Sen. Shaheen promotes renegotiating NAFTA
By Edith Tucker
The Berlin Sun
WHITEFIELD — U.S. Sen.Jeanne Shaheen emphasized the importance of NAFTA — the North American Free Trade Agreement — to its three signatories — Canada, Mexico and the United States — and how critical its successful renegotiation is to this state and nation.
Shaheen, who serves on the Senate Committee on Foreign Relations and on the Senate Committee on Small Business and Entrepreneurship, gave a short but heartfelt speech to wrap up Friday’s all-day N.H.-Canada Business Development Forum held at the Mountain View Grand.
“We share the longest peaceful international border with Canada,” the senior senator said. The 58 miles between the New Hampshire and Quebec border makes us the “best of neighbors and trading partners,” on which some 40,000 New Hampshire jobs depend. “The scale of trade is staggering,” she said. “This trade relationship did not just happen but required hard work. NAFTA has resulted in deeply integrated North American manufacturing.”
Shaheen cautioned against the United States negotiating team taking a unilateral approach to trade talks and hoped that neither ultimatums nor threats would be issued. Treaty team members must be willing to understand the interests and real concerns of its North American trading partners, she said. Nor does she favor having a five-year sunset clause included in an updated NAFTA treaty, fearing that such a “window of certainty” would be too short, given the size of investments that businesses must often make when working across borders.
A key aspect of NAFTA that must be preserved, the senator said, is ensuring the continued open flow of skilled professionals and technology technicians across borders. These workers are not part of the immigration scene but are necessary to provide needed services for sophisticated products.
“Speak up” urged Shaheen, asking both state elected and appointed officials plus business leaders to let the Trump Administration and Congress know that keeping and updating NAFTA is very important to both large and small businesses in New Hampshire and New England. “You have credibility,” she said. “On average $2 billion in goods and services cross the U.S.-Canada border every day.”
The senator, like many of the day’s speakers, emphasized the cultural values that the U.S. and Canada share. About a third of New Hampshire’s residents have ancestors who came from Canada.
Canada’s Prime Minister Justin Trudeau pointed out, Shaheen said, that Canadian and U.S. citizens are “siblings descended from the same mother country — the same parents: Canada was the obedient child, and you were the rebellious child.”

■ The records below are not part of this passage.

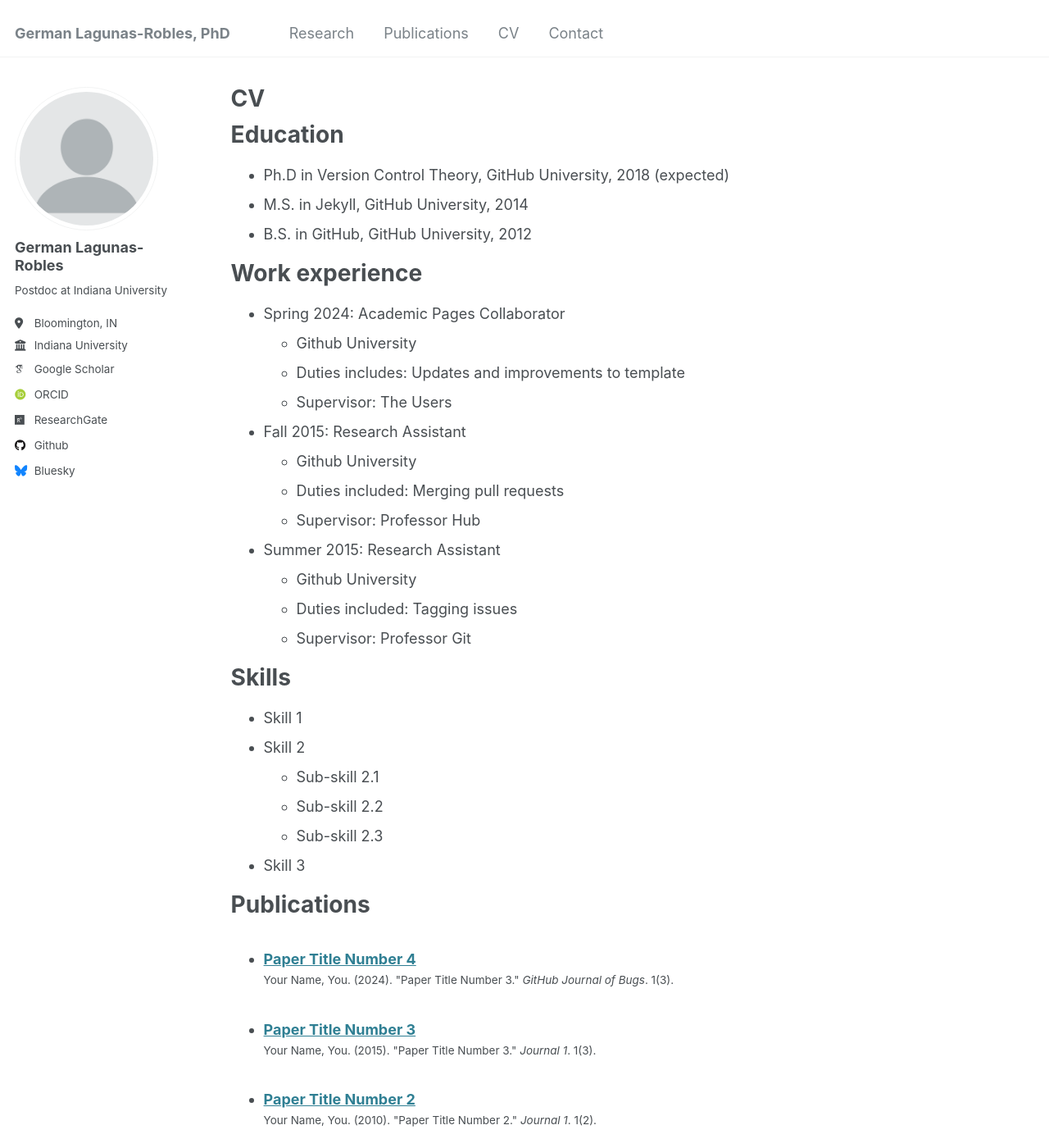
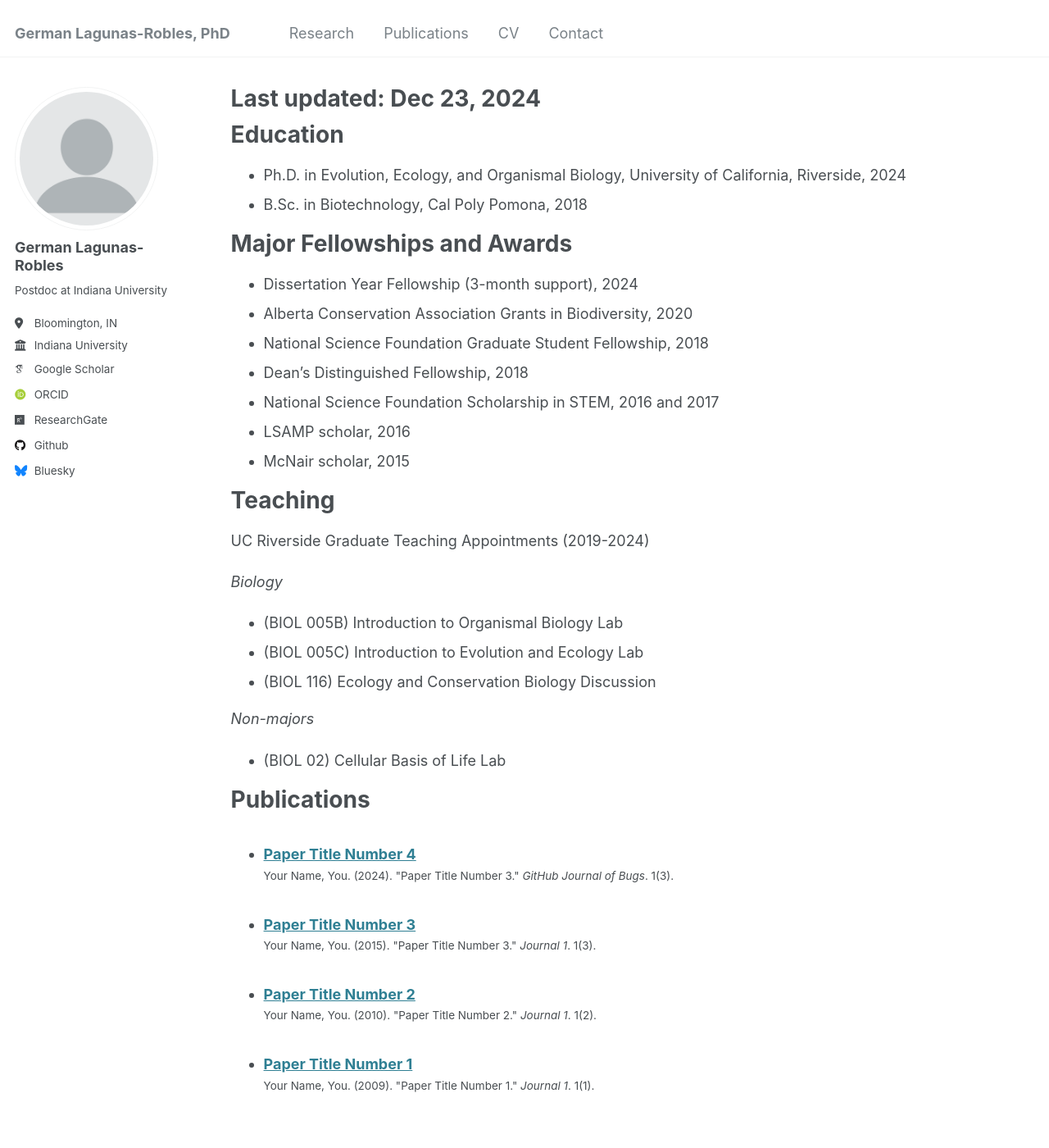
Before and after one commit to GLagunas-Robles/GLagunas-Robles.github.io, a Jekyll site: the page built from _pages/cv.md, in a window 1280 px wide and 1400 px high. Shown: the whole window at 82% size. Built offline with Jekyll 4.4.1, drawn with Linux system fonts in a browser that asks for light colours; some web fonts are replaced; some of the changed text lies outside the part shown.

Commit message:
Update cv.md

```diff
--- a/_pages/cv.md
+++ b/_pages/cv.md
@@ -1,64 +1,43 @@
 ---
 layout: archive
-title: "CV"
+title: "Last updated: Dec 23, 2024"
 permalink: /cv/
 author_profile: true
 redirect_from:
-  - /resume
+  - /cv
 ---
 
 {% include base_path %}
 
 Education
 ======
-* Ph.D in Version Control Theory, GitHub University, 2018 (expected)
-* M.S. in Jekyll, GitHub University, 2014
-* B.S. in GitHub, GitHub University, 2012
+* Ph.D. in Evolution, Ecology, and Organismal Biology, University of California, Riverside, 2024
+* B.Sc. in Biotechnology, Cal Poly Pomona, 2018
 
-Work experience
+Major Fellowships and Awards
 ======
-* Spring 2024: Academic Pages Collaborator
-  * Github University
-  * Duties includes: Updates and improvements to template
-  * Supervisor: The Users
+* Dissertation Year Fellowship (3-month support), 2024
+* Alberta Conservation Association Grants in Biodiversity, 2020
+* National Science Foundation Graduate Student Fellowship, 2018
+* Dean's Distinguished Fellowship, 2018
+* National Science Foundation Scholarship in STEM, 2016 and 2017
+* LSAMP scholar, 2016
+* McNair scholar, 2015
 
-* Fall 2015: Research Assistant
-  * Github University
-  * Duties included: Merging pull requests
-  * Supervisor: Professor Hub
+Teaching
+======
+UC Riverside Graduate Teaching Appointments (2019-2024)
 
-* Summer 2015: Research Assistant
-  * Github University
-  * Duties included: Tagging issues
-  * Supervisor: Professor Git
+_Biology_
+* (BIOL 005B) Introduction to Organismal Biology Lab
+* (BIOL 005C) Introduction to Evolution and Ecology Lab
+* (BIOL 116) Ecology and Conservation Biology Discussion
 
-Skills
-======
-* Skill 1
-* Skill 2
-  * Sub-skill 2.1
-  * Sub-skill 2.2
-  * Sub-skill 2.3
-* Skill 3
+_Non-majors_
+* (BIOL 02) Cellular Basis of Life Lab
 
 Publications
 ======
   <ul>{% for post in site.publications reversed %}
     {% include archive-single-cv.html %}
   {% endfor %}</ul>
-
-Talks
-======
-  <ul>{% for post in site.talks reversed %}
-    {% include archive-single-talk-cv.html  %}
-  {% endfor %}</ul>
-
-Teaching
-======
-  <ul>{% for post in site.teaching reversed %}
-    {% include archive-single-cv.html %}
-  {% endfor %}</ul>
-
-Service and leadership
-======
-* Currently signed in to 43 different slack teams
```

The United States began bilateral trade negotiations with Canada more than 30 years ago, resulting in the U.S.-Canada Free Trade Agreement, which went into effect on Jan. 1, 1989. In 1991, bilateral talks began with Mexico, which Canada joined. Then NAFTA followed, taking effect on Jan. 1, 1994. Tariffs were eliminated progressively and all duties and quantitative restrictions, with the exception of some agricultural products traded with Canada, were eliminated by 2008.